Triple amputee Mark Ormrod, 28, who lost both legs and an arm when he stepped on a landmine in Afghanistan, is hand cycling around the British coast to raise money for military charities.
He started on Saturday in Plymouth but his effort was halted on Monday when screws in his prosthetic arm started coming loose.
On Tuesday, he visited the Long Term Conditions Centre in Gubbins Lane, Harold Wood, where staff made repairs and his visit was filmed by a TV crew.
The centre, run by North East London NHS Foundation Trust, can provide emergency treatment for out-of-area patients if their health authority gives them permission.
You may also want to watch:
Alan Mayer, who led the team carrying out the repairs to Mark’s arm, said: “People don’t often cycle hundreds of miles on prosthetic arms, so that’s what caused it.
“He was in here for about 15 minutes, it was actually a straightforward procedure for us.
- 1 'Disgraceful': Ex-estate agent sentenced for Chris Whitty assault
- 2 Daniel Laskos stabbing: Teens plead not guilty to murder
- 3 Harold Hill man pleads guilty to Chris Whitty assault
- 4 Chronically ill Romford man's fight for diagnosis after being told problem is psychological
- 5 Lower Thames Crossing: How would Upminster be affected?
- 6 Road and rail disruptions coming up over the coming week
- 7 Romford ‘best in region’ chef shares his cooking tip and favourite dish
- 8 Meet the Olympians from east London and Brentwood
- 9 Daniel Laskos stabbing: Teens charged with murder to face court

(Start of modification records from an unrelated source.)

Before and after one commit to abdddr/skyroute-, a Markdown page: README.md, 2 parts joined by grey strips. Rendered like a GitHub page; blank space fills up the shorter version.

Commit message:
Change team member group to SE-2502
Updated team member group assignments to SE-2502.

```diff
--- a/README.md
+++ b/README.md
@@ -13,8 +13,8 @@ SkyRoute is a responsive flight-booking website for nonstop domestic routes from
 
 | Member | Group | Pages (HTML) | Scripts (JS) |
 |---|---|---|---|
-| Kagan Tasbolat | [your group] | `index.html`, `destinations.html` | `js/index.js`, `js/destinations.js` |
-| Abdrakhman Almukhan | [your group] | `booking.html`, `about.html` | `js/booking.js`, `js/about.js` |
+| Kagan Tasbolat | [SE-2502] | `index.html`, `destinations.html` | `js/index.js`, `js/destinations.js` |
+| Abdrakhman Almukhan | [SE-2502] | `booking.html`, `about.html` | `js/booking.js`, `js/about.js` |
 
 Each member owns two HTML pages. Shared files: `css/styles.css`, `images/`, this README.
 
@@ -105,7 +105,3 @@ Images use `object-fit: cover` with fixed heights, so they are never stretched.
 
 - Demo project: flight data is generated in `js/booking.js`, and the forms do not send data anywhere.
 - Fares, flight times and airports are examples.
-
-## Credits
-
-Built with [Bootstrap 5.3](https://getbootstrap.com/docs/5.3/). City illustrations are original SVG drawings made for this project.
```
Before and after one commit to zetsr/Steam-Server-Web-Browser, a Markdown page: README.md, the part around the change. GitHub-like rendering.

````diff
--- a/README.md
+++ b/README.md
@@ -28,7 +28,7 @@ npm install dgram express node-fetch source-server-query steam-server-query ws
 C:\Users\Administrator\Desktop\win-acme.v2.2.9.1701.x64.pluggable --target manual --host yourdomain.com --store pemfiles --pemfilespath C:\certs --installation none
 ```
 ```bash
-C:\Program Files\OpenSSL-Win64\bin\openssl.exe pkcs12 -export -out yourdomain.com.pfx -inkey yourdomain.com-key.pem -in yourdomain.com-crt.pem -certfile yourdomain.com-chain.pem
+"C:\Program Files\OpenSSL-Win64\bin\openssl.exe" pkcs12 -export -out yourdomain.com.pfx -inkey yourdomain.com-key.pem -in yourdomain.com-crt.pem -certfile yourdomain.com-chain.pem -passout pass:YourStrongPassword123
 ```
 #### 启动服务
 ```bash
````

- 10 'Lovely service': Initial impressions of Kem Cetinay's restaurant Array
“We’ve got a young prosthetic team, they’ve been totally gripped by the Paralympics and are just in awe of how people are able to get on with their lives.
“Mark is doing so great, for a great cause, he’s an inspiration.”
Mark, from Plymouth, told staff in front of BBC Devon film crews: “Thank you very much for sorting me out at such short notice so I can get back on the cycle.”
The team also gave advice to the veteran about how to avoid getting blisters during the gruelling route.
The average age of the amputees seen at the centre is 69 years old.
- To follow Mark’s progress visit www.tourdeforces.com.